Then I spoke. Here are my prepared remarks, and below is a recording of my four minutes. I sound strident, but damn. I can't believe we are fighting this fight.
"I noticed that this resolution seeks to find an impartial group of people currently working on co-located campuses. As a parent who has been a charter parent co-locating, as well as a traditional host school parent, I wish you luck in that. You have all heard about the fences that divide co-located campuses. If you come to our schools, you wont find anyone sitting on that fence. There are people firmly planted on one side or the other.
"So the best we can hope for is a balanced group from both sides of the fence: of people pushing for more privatization through charters, and those of us who seek support for our district public schools.
"I would request that you include in your discussion concrete examples in real life, many of which we have sent to some of you:

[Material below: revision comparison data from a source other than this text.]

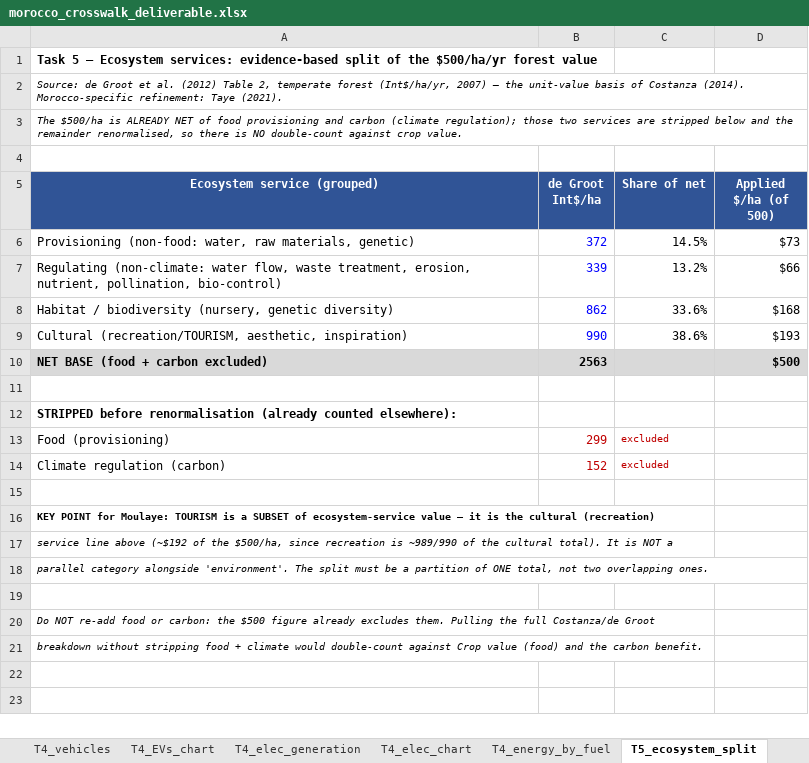
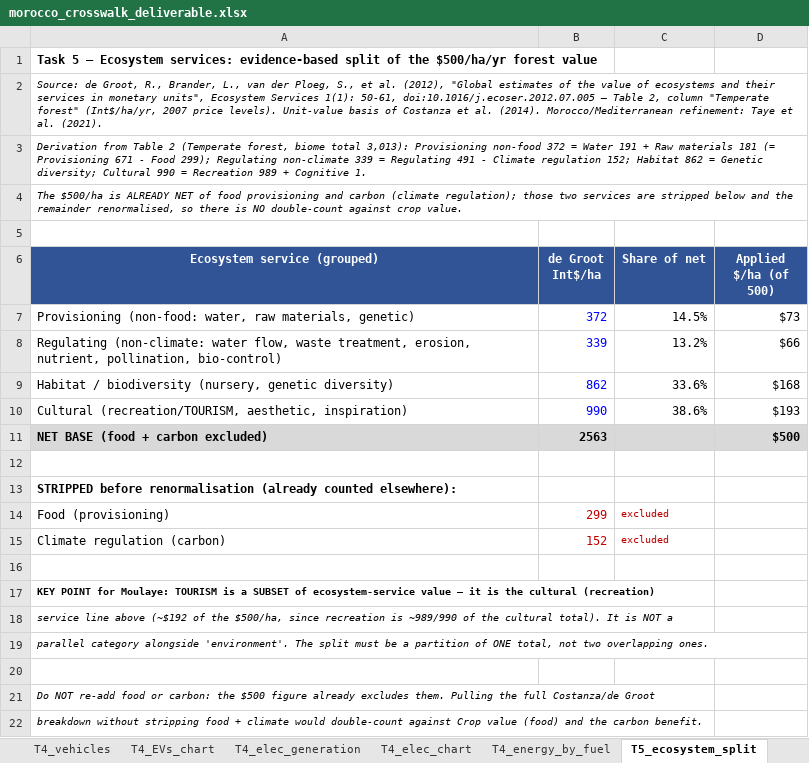
Before and after one commit to sisepuede-framework/ssp_morocco, an Excel workbook: ssp_modeling/cost-benefits/crosswalk/morocco_crosswalk_deliverable.xlsx, sheet T5_ecosystem_split, drawn as a sheet; values as stored, in another font and other column widths than the file's, no borders; the diff names each change by its address in the sheet, - before the commit and + after, or states it on an @@ line.

```diff
--- a/ssp_modeling/cost-benefits/crosswalk/morocco_crosswalk_deliverable.xlsx (sheet T5_ecosystem_split)
+++ b/ssp_modeling/cost-benefits/crosswalk/morocco_crosswalk_deliverable.xlsx (sheet T5_ecosystem_split)
-A2 (Ecosystem service (grouped)): Source: de Groot et al. (2012) Table 2, temperate forest (Int$/ha/yr, 2007) — the unit-value basis of Costanza (2014). Morocco-specific refinement: Taye (2021).
+A2 (Ecosystem service (grouped)): Source: de Groot, R., Brander, L., van der Ploeg, S., et al. (2012), "Global estimates of the value of ecosystems and their services in monetary units", Ecosystem Services 1(1): 50-61, doi:10.1016/j.ecoser.2012.07.005 — Table 2, column "Temperate forest" (Int$/ha/yr, 2007 price levels). Unit-value basis of Costanza et al. (2014). Morocco/Mediterranean refinement: Taye et al. (2021).
+row 3: Derivation from Table 2 (Temperate forest, biome total 3,013): Provisioning non-food 372 = Water 191 + Raw materials 181 (= Provisioning 671 - Food 299); Regulating non-climate 339 = Regulating 491 - Climate regulation 152; Habitat 862 = Genetic diversity; Cultural 990 = Recreation 989 + Cognitive 1.
```
Also changed, not shown: sheet T1_cost_vectors, sheet T5_memo, sheet README, other sheet tabs, formulas that keep their value, charts or pictures, 18 other files.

- The misrepresentation of waiting lists, including charters asking the public to sign even with no intention of enrolling in order to game the system to get more Prop 39 space. You check our work; you count the students in the classrooms we say are unavailable. Check the work on the waiting list and make sure they’re official.
- The increased burden on the public district school that turns principals into multi-tenant property managers.
- An equitable allocation of classrooms—a charter classroom is considered full when there are 24 students and the district’s classrooms are sometimes well over 40.
"I share the anecdote [video tape here] of a charter parent confronting me on a public sidewalk near a shared campus and asking me, what is wrong with the charter, a vibrant vine, wrapping itself around the dying tree of the district school?
"Lastly the charter lobby informs parents of meetings like this so their voice will be heard. Please do the same. Tell your school communities that important policies like this are going to be discussed so that we have an opportunity to save our own schools and save public education. The public schools don't advertise; the charters do. Please do your outreach. It is odd to me that many charter advocates on the board and in the district proudly proclaim to be so, yet our district’s public school advocates remain quiet. We need you to speak up. Defend our schools. Defend public education.
"Please, get off that fence."
There was no discussion among the board members today. They will deliberate and possibly vote on the resolution at the next board meeting.